What could Cambria compromise mean?
Thank you for your Editor's Notes, “If I were Santa...” (Dec. 17). If Santa’s elves can’t get “a nice, big round table” done by this December, I’ll bet they’d be more than happy to work on it early in the new year.
Cambrians do have so many interests: “environmental, tourist, retail, arts, education and other.” Our passions engage religion, culture, recreation, financial security. We wonder about low income, domestic violence, racist slurs, species extinction.
Maybe Santa would moderate discussions at the round table, or someone else so kind and objective that similarities in differences could be readily, peacefully highlighted.
Never miss a local story.
Here’s a theme for the gatherings around the table. What should community and compromise mean here in Cambria? The first session could focus on...?
Elizabeth Bettenhausen, Cambria
Health issues and water quality
The recent Cambria Community Services District Water “Confidence” Report included information about how lead levels in Cambria drinking water exceed State Action Levels and Preliminary Health Goals, and Chrome VI (“hexavalent,” think Erin Brokovich and Hinkley, Calif.) levels in Cambria drinking water exceeds Preliminary Health Goals. Also, of significance is that both lead and Chrome VI are on the California Proposition 65 list of known carcinogens.
Until this recent report, I am unaware of Cambria drinking water being a health hazard, and it was not during my tenure as an elected board member in the late ’90s. Previously, any potential water quality issues were managed with treatment and blending to eliminate health hazards.
So instead of Cambrians receiving a notice from the district about the health risk of drinking Cambria drinking water and a plan to correct it, Cambrian ratepayers receive a notice of rate increase and no plan to correct.

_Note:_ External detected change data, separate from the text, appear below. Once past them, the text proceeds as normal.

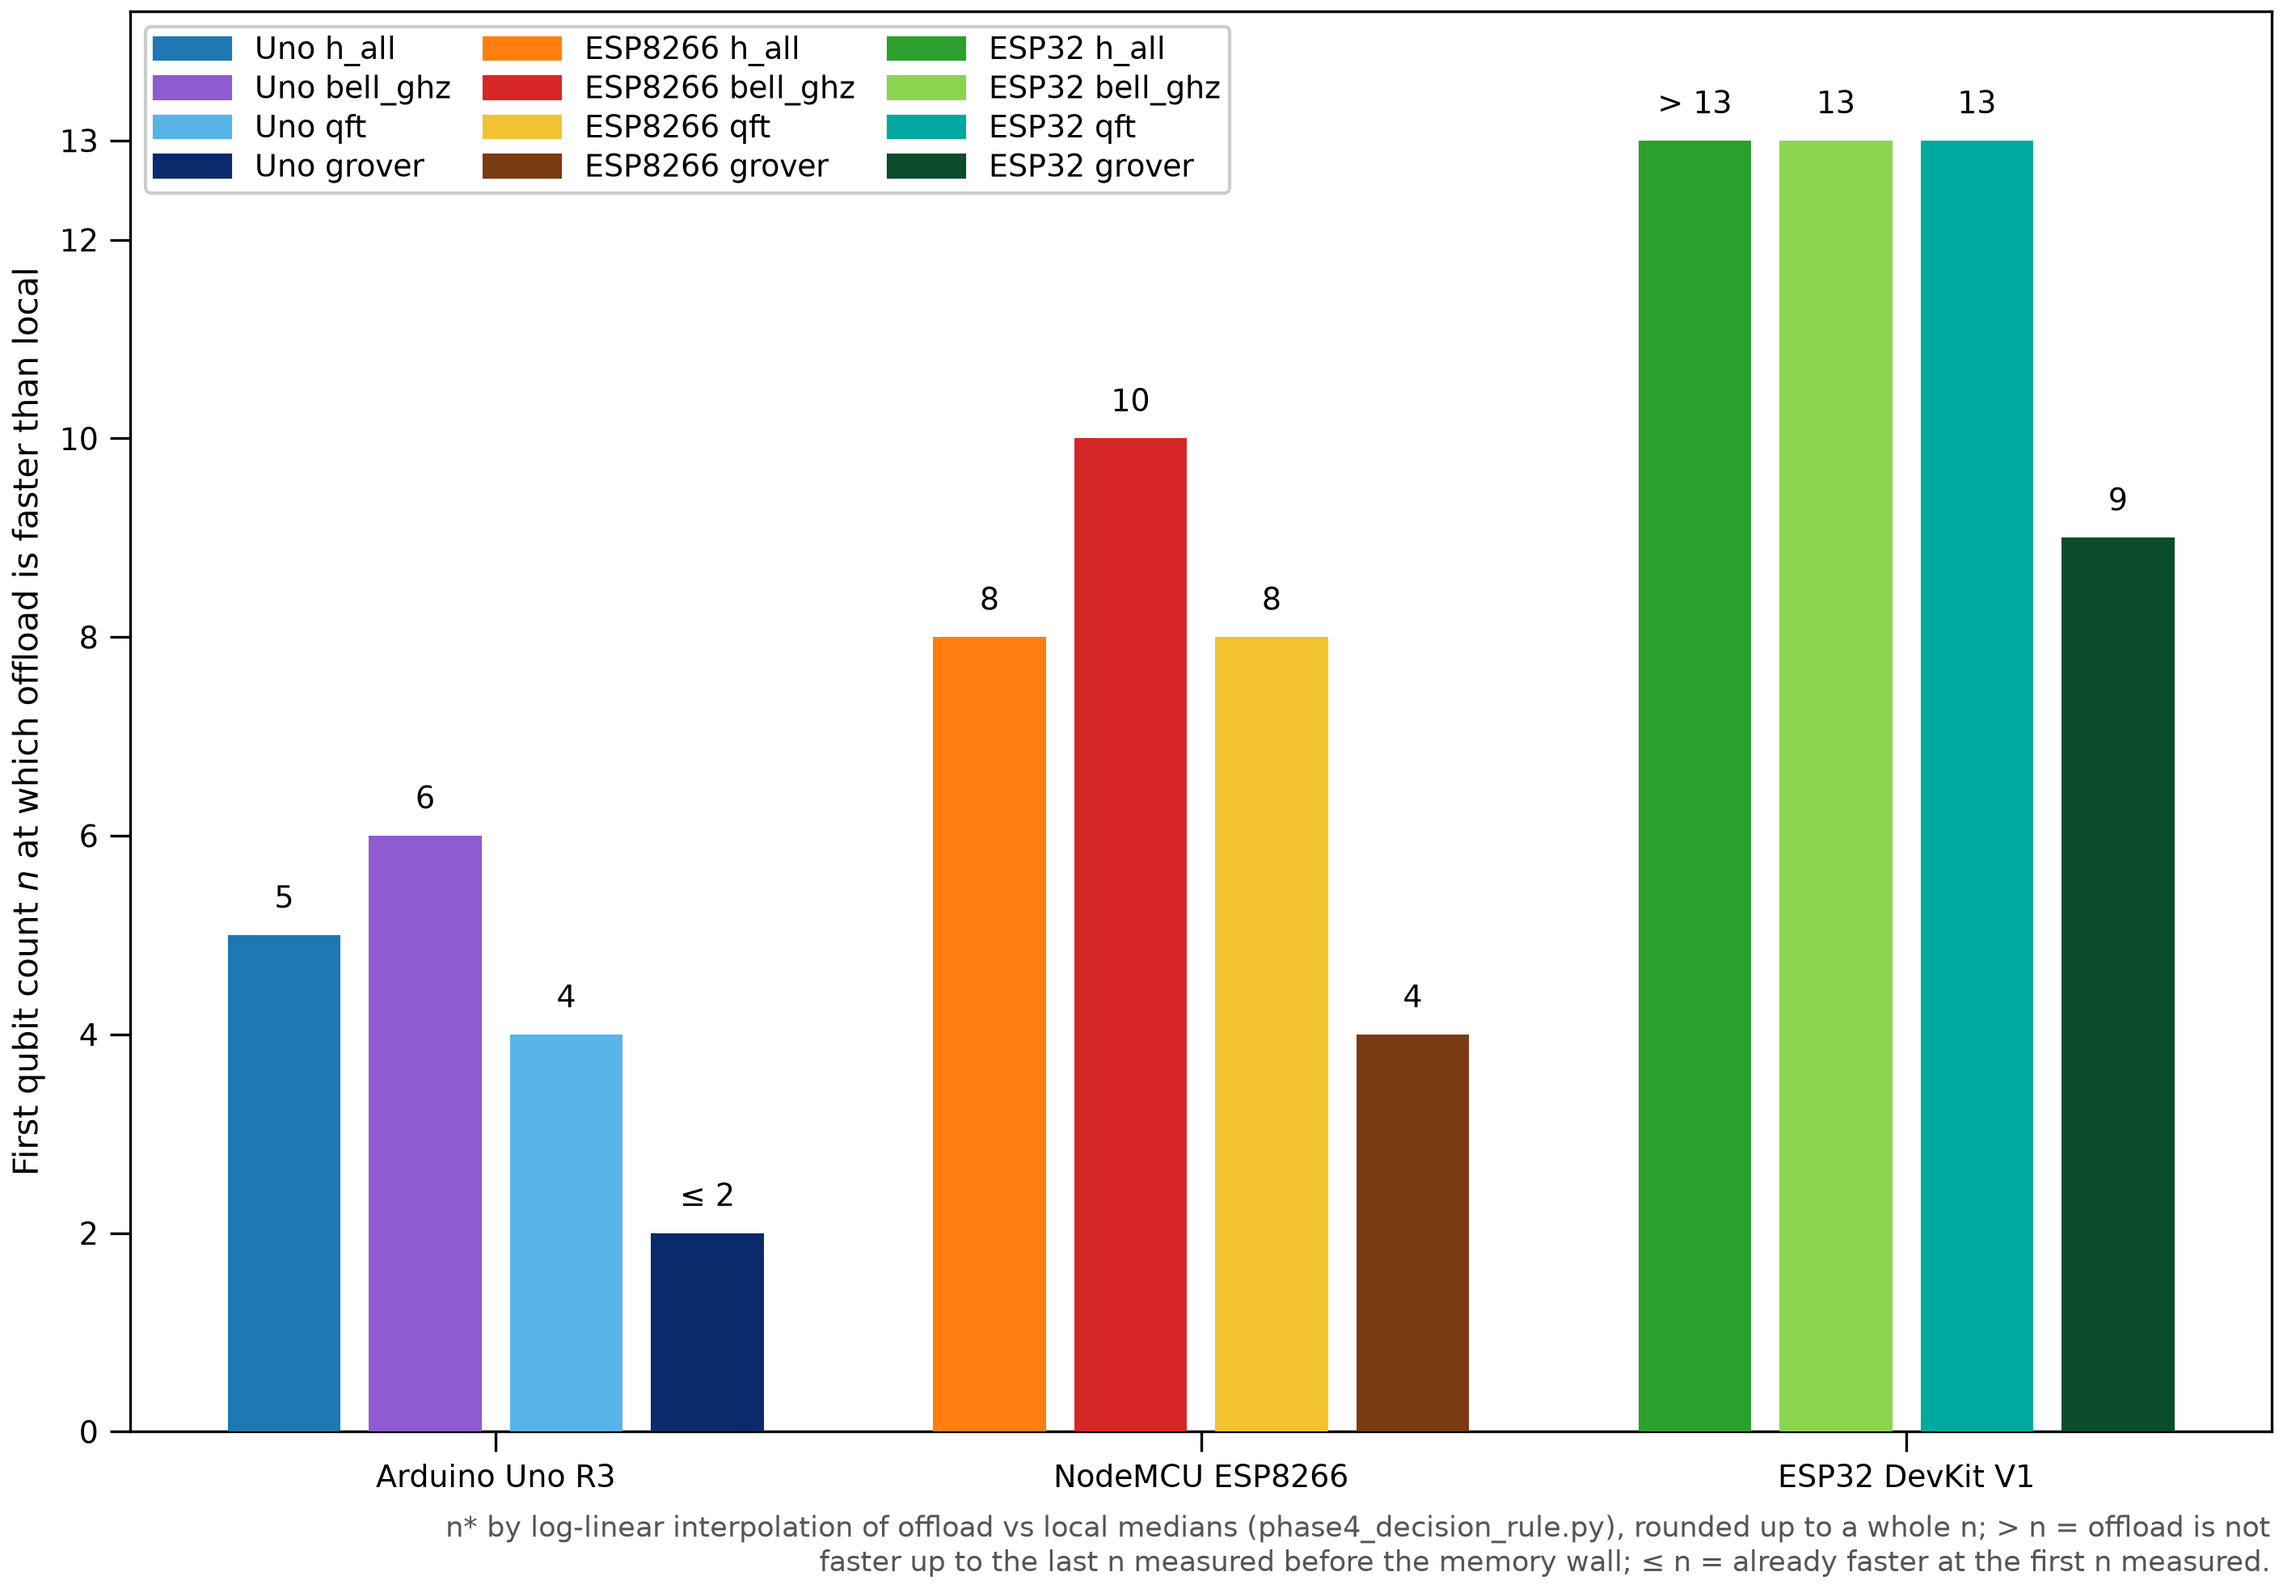
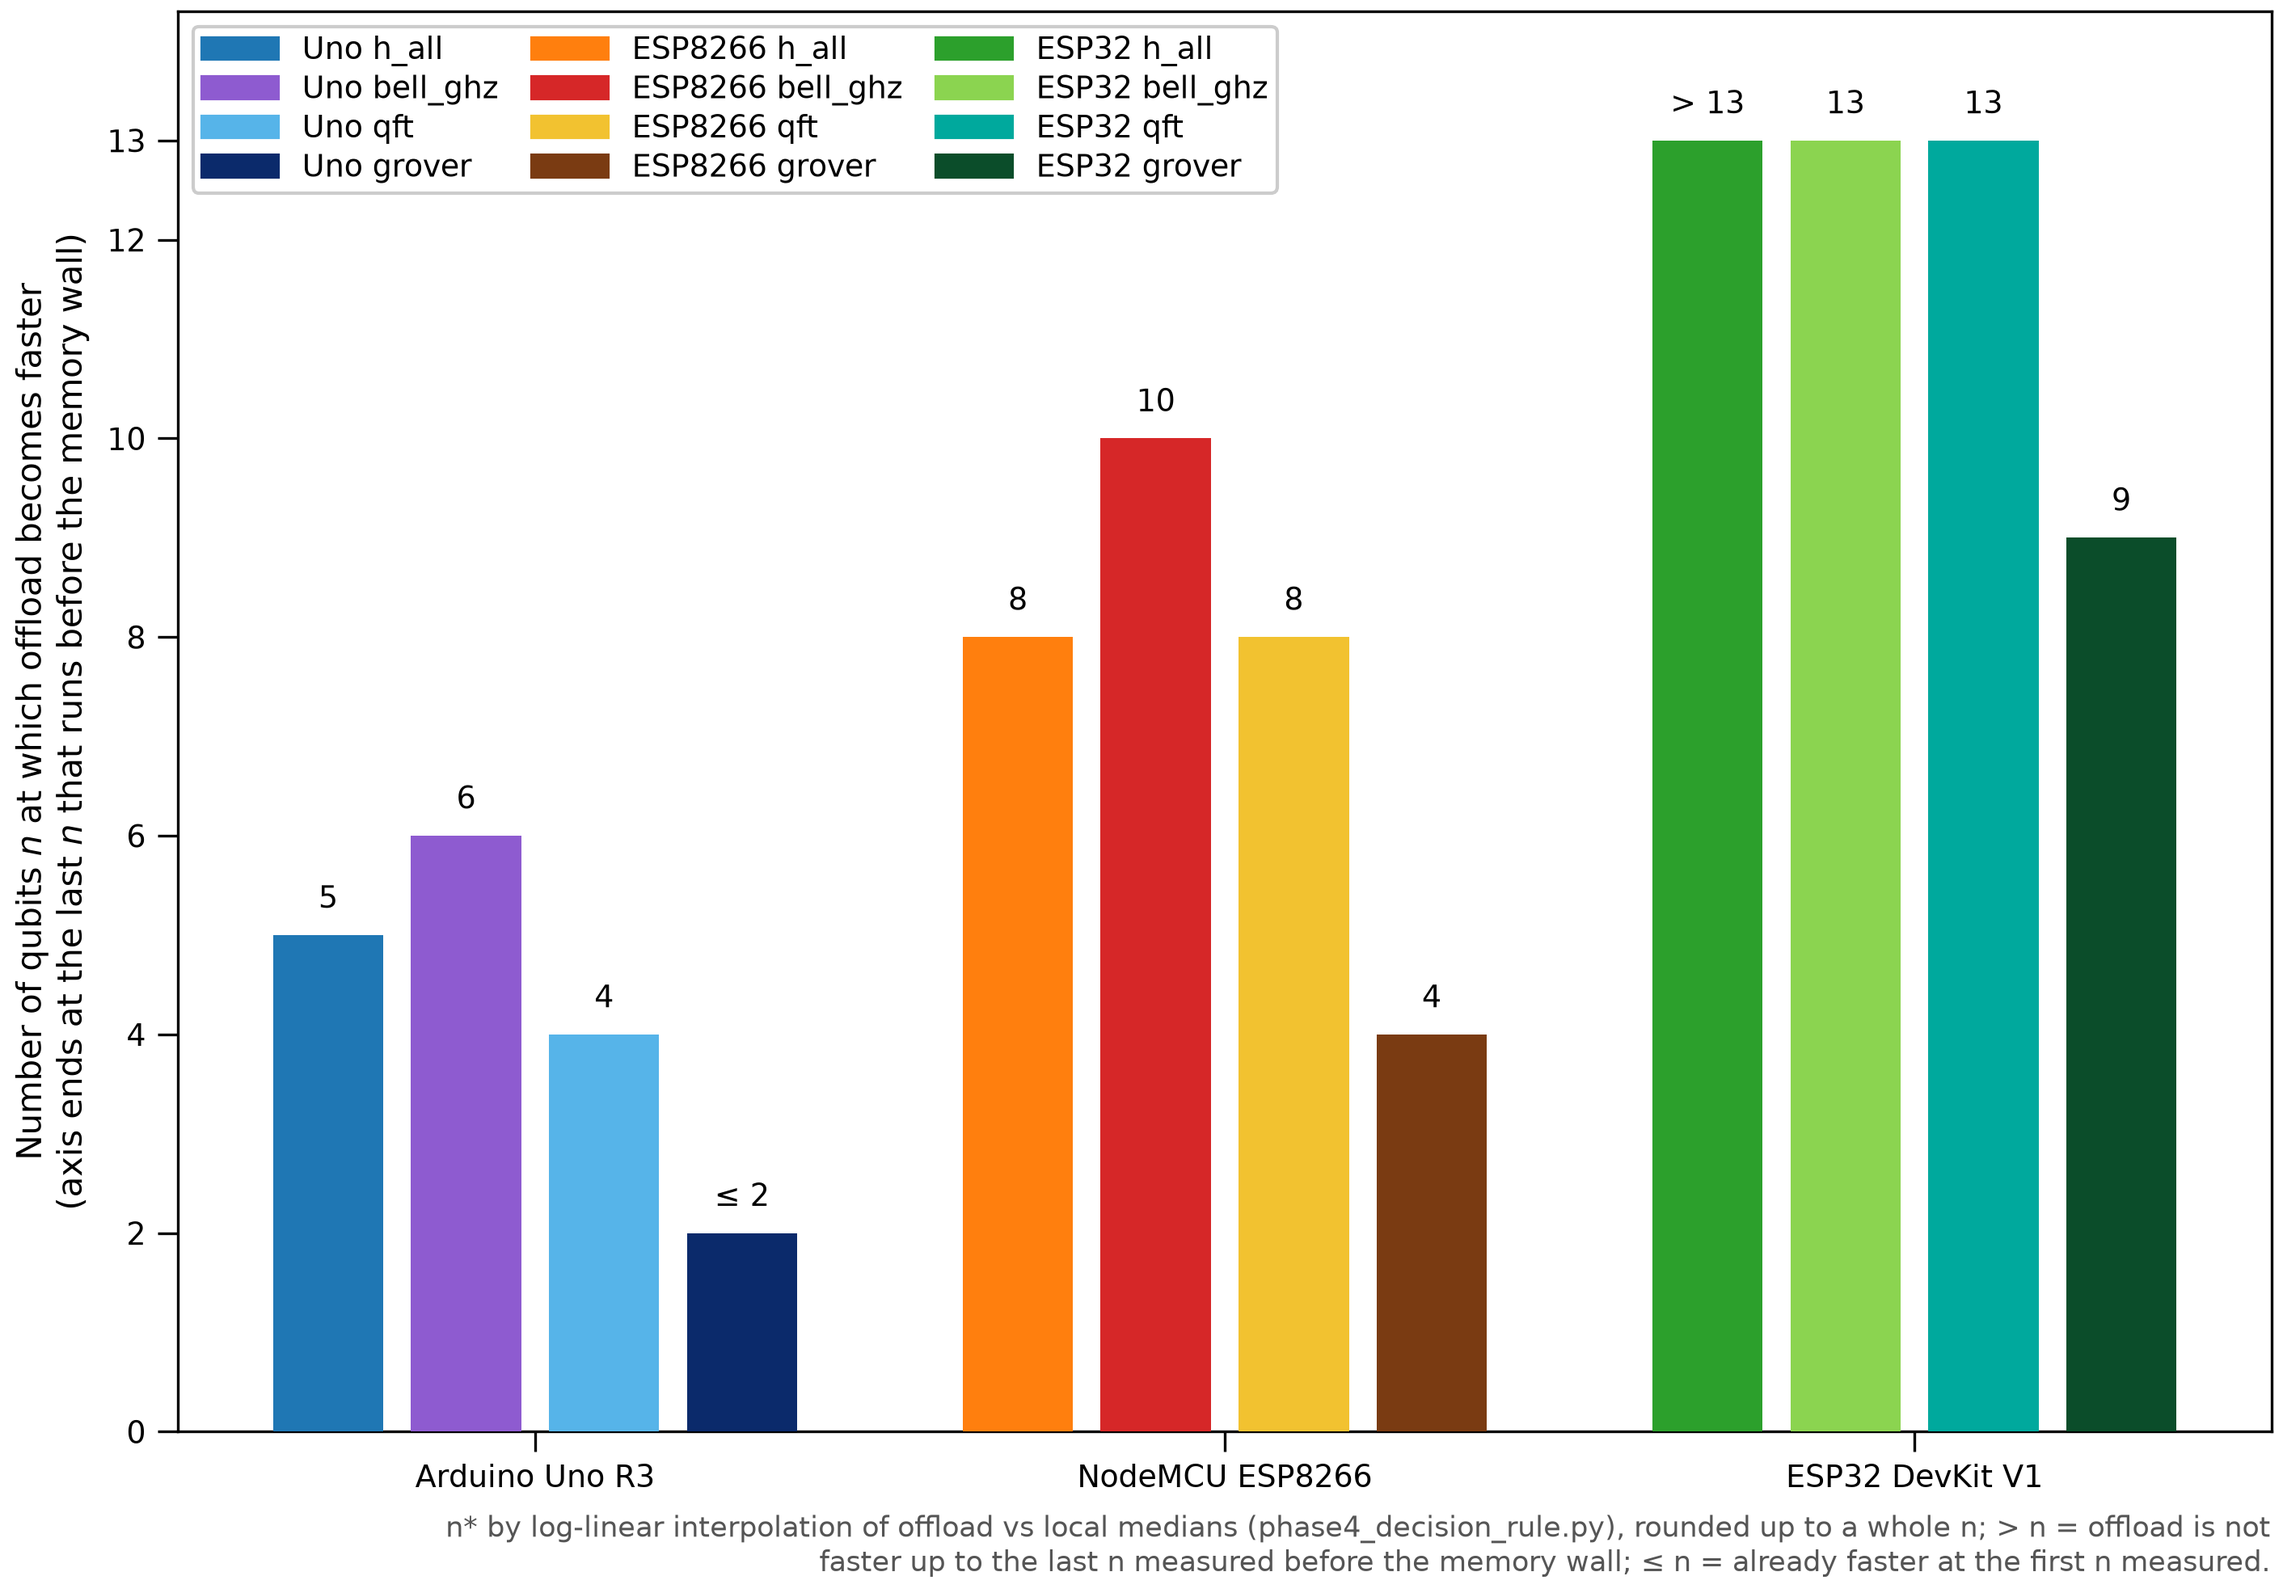
figures: phase 4 crossover bar chart y label states the n scale up to the memory wall

diff --git a/analysis/phase4_all_in_one.py b/analysis/phase4_all_in_one.py
@@ -47,7 +47,7 @@ def main():
             ax.text(x, k + 0.2, f"≤ {k}" if r.flag == "at_or_below_first_n" else f"{k}", ha="center", va="bottom",
                     fontsize=9)
     ax.set_xticks([bi * (nc + 1) + (nc - 1) / 2 for bi in range(nb)], [ps.BOARD_LABEL[b] for b in ps.BOARD_ORDER])
-    ax.set_ylabel("First qubit count $n$ at which offload is faster than local")
+    ax.set_ylabel("Number of qubits $n$ at which offload becomes faster\n(axis ends at the last $n$ that runs before the memory wall)")
     top = max(int(str(r.common_n).split("..")[1]) for r in df.itertuples() if str(r.common_n).count("..") == 1)      # the largest n measured before a memory wall
     ax.set_ylim(0, top + 1.3)
     ax.set_yticks(sorted(set(range(0, top + 1, 2 if top > 8 else 1)) | {top}))      # the last tick is the largest n before a wall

So apparently we are being asked to pay more for poorer quality water that carries a health risk.
I have chosen to protest the rate increase and hope to force better management of the Cambria CSD.
Lou Blanck, Cambria
Praise for Macedo’s Culinary Corner
As a longtime subscriber to the The Cambrian and a part-time Cambrian, I have followed Consuelo Macedo’s Culinary Corner with anticipation. The tales she tells and the recipes she culls from local residents never fail to delight and nourish my enthusiasm for all that is culinary and anthropological. Her original story of the anasazi beans dates back many moons. As a food forager, I was challenged to replenish the “ancient ones” for her. Many more moons ...
Always on the lookout where beans in bulk were sold, I failed to find anasazi. OK, on with the search ... engine that is. With a few clicks and a clack or two, I found them online in Colorado. Greeting Consuelo at Cambria Historical Society events over the past year as Steve and I transitioned to “La Casita,” our small but comfortable cottage we had been weekending in for 30 years, I promised to share my bounty of beans with her. It finally happened last October.
Devouring the Culinary Corner in the Nov. 19 issue, I was thrilled that Consuelo mentioned the anasazi beans that “Nancy Allen, Cambrian” had gifted her. I had arrived!
After recently returning from a week in Cuba on a cultural exchange program, I am motivated to experiment with black beans, peppers, and spices Cubano style in my “one-butt” kitchen. Kudos to Consuelo and the Culinary Corner for inspiration.
And another thing, Consuelo, I’ve written up “The Brisket” recipe I promised you last October.
I won’t take a year to deliver it. It’s on the record.
Nancy Allen, Cambria